Ellsbury kept telling people he was not going to miss Opening Day, and he didn’t.
“I’ve never seen him look better,” one American League scout who has watched the Yankees a lot said Wednesday at Fenway. “He looks very confident at the plate. He doesn’t seem out of place in the No. 3 hole, and any time he’s on base, whether it’s leading off or wherever he bats, he’s going to be a threat to steal.
“This is a great signing by the Yankees. You can hem and haw it’s a lot of money. Of course it is. But for the first few years of this contract, and who knows, maybe for its entirety, this guy does things that nobody else can do.’’
The Red Sox knew Ellsbury could fly off to the Yankees, and within 48 hours of starting negotiations, agent Scott Boras had a deal he couldn’t refuse.
“There’s a reason he got all that money,” David Ross said. “He’s a dynamic player. There’s a ton of tricks but eventually you just have to throw strikes [to the next hitter], throw over, pitch out some. You can do everything right and he’ll still steal the bag.
“Our coaching staff doesn’t pitch out much, but I’m sure we’ll do it some. Our pitchers have to be conscious of him. [Buchholz] throws over there a ton, anyway. We have a four-game set. [John Lackey] is someone who he’ll try to run on. Lack is doing a better job of mixing up his looks this year. We’ll have a game plan. First game plan, for me, is keeping him off the basepaths.’’
Ross added, “Ellsbury was the big reason our offense was so dynamic last year. He’s disruptive. He’d get on base and make everyone aware. All the attention, and sometimes too much of the attention, was on him. If you lose a little bit of that concentration or focus you can take advantage of that as an offense.”
Ross said he’ll listen to what the coaching staff has planned for Ellsbury, but he said, “Up and away is probably a good place [to pitch him] in their ballpark. He’s a really good player when he’s healthy. Maybe some stuff cutting in on him; maybe front-hip him some.”
Ross is big on numbers, so he’ll look at where Ellsbury is vulnerable to certain pitches and locations.
Right now, Ellsbury doesn’t appear to be vulnerable to anything.
“Both when I was in Chicago and Texas, I thought we did a good job with him on the bases,” Pierzynski said. “The big thing is to get him out and avoid the base running thing. Once he gets on base, his game elevated to another level. So you have to take that away.”
So, that’s the first step. Keep him off first.
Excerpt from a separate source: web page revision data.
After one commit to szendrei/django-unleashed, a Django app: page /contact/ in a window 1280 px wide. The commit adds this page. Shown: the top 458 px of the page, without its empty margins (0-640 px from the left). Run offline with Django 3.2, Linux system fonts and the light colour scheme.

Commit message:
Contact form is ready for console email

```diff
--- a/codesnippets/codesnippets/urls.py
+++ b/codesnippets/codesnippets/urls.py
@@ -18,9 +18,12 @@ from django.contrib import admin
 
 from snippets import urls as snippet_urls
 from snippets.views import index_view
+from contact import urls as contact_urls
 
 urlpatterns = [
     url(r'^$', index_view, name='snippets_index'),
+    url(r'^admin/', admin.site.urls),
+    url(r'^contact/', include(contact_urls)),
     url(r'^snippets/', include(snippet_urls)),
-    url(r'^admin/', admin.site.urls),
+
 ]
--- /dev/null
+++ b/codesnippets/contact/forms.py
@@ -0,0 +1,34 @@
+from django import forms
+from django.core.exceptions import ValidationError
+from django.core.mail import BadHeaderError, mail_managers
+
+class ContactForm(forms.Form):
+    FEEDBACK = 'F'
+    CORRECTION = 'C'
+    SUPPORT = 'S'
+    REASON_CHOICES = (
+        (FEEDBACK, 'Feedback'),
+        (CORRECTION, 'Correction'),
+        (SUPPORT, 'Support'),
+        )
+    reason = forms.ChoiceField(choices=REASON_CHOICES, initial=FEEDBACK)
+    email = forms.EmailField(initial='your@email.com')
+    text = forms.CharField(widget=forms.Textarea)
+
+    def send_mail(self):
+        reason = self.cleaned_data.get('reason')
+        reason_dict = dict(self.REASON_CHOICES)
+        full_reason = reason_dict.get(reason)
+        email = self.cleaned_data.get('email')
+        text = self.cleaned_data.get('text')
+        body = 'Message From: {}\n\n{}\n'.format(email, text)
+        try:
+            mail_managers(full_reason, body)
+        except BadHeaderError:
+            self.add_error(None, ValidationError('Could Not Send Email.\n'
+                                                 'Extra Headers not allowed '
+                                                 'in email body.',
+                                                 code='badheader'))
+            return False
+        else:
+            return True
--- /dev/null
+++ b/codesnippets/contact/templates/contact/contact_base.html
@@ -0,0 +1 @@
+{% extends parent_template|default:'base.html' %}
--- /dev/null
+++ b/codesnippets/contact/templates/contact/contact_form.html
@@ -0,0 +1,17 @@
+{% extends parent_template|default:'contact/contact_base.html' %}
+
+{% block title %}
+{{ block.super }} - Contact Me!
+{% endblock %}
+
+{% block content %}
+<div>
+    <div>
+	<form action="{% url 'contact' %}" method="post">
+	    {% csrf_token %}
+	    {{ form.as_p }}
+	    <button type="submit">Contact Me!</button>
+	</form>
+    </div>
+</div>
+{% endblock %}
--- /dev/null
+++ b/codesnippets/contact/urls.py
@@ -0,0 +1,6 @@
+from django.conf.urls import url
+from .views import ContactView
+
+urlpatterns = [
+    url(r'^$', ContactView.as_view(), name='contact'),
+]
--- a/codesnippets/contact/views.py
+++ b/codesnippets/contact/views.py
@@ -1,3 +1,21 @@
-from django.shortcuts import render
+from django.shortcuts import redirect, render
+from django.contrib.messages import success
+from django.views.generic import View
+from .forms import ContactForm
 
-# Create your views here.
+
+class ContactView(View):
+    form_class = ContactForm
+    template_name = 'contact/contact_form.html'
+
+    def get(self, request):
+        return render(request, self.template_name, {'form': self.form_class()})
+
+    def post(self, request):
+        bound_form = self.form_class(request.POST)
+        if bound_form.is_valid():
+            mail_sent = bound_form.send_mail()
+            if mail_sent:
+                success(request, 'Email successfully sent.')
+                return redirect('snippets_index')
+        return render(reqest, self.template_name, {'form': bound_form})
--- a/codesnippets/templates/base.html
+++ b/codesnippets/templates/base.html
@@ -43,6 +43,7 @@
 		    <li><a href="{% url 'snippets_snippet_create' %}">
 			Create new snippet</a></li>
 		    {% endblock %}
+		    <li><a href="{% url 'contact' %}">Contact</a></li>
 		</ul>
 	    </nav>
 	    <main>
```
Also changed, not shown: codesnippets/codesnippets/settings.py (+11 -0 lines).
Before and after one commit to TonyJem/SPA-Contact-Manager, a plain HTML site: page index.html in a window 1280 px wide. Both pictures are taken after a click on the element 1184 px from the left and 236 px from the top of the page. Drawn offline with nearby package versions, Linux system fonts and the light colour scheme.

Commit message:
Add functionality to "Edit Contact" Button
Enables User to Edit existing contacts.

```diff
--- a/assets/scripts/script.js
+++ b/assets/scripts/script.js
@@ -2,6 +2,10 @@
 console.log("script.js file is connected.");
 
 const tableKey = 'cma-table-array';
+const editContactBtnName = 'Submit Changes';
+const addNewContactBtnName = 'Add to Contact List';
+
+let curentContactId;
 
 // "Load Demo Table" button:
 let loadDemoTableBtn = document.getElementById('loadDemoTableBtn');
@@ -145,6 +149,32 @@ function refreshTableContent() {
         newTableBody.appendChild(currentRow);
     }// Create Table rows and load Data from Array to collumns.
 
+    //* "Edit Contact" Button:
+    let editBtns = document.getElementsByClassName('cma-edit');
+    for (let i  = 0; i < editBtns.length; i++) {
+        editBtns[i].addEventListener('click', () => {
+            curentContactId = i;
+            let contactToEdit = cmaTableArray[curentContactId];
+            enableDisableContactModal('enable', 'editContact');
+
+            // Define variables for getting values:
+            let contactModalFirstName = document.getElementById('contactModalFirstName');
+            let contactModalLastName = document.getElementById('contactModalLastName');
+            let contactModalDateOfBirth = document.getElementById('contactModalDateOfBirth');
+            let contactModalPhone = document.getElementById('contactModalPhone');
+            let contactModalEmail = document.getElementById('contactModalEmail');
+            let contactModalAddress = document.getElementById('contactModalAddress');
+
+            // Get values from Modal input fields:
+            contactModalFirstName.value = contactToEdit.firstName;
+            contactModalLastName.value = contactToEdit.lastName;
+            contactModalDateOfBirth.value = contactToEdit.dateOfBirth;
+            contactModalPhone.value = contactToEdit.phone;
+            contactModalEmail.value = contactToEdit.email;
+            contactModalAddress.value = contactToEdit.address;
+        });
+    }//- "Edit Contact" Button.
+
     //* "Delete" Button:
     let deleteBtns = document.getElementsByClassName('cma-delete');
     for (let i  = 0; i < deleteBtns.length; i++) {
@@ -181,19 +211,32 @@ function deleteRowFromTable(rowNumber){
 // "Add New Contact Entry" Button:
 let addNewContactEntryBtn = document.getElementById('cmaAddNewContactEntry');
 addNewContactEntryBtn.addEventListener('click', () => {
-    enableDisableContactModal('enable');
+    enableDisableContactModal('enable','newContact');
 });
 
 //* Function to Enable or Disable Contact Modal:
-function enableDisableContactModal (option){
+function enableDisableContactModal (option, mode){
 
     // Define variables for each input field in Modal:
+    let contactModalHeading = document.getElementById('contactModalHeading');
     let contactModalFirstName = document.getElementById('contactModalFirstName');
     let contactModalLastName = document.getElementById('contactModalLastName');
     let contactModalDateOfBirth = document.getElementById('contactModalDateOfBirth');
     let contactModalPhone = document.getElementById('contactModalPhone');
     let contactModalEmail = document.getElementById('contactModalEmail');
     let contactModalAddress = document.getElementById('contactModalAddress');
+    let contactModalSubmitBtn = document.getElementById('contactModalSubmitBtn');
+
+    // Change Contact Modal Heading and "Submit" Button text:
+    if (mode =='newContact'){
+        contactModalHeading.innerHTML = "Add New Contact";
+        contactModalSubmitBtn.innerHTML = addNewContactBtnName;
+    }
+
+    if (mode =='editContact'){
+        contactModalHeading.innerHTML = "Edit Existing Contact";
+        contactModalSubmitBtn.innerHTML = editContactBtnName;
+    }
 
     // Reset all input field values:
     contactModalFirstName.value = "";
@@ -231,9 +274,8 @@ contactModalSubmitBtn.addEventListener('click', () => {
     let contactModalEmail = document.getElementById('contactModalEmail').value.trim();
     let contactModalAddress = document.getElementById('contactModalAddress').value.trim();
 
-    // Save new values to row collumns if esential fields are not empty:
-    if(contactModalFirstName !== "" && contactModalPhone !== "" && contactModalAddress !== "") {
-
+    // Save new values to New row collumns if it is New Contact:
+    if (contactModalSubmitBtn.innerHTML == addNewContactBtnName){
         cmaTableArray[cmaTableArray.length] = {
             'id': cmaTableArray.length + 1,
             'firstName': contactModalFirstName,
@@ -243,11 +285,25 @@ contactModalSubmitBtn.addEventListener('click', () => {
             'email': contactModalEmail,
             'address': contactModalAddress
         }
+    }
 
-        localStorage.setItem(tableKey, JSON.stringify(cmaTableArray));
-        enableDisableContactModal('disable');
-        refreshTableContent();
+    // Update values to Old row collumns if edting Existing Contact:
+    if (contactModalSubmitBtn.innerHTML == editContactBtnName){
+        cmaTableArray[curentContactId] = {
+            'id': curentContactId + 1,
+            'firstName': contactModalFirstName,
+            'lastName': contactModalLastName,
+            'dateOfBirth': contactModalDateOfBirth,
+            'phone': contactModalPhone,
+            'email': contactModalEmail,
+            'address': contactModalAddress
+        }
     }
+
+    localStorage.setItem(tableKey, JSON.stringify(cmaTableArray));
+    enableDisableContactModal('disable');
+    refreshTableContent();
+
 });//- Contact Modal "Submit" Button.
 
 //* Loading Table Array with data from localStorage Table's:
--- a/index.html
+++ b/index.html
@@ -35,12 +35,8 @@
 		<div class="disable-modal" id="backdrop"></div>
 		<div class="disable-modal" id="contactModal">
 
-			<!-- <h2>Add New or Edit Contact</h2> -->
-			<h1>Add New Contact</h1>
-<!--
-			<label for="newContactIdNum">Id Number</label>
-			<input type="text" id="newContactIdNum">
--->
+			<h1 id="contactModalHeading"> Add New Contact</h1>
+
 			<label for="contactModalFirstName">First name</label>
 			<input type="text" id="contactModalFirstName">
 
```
The Red Sox don’t want to see Ellsbury do the things he did against so many other teams. Remember when he stole home against Andy Pettitte?
They don’t want to be the next victim.
It’s bad enough to lose him. Now you have to game-plan for him 19 times.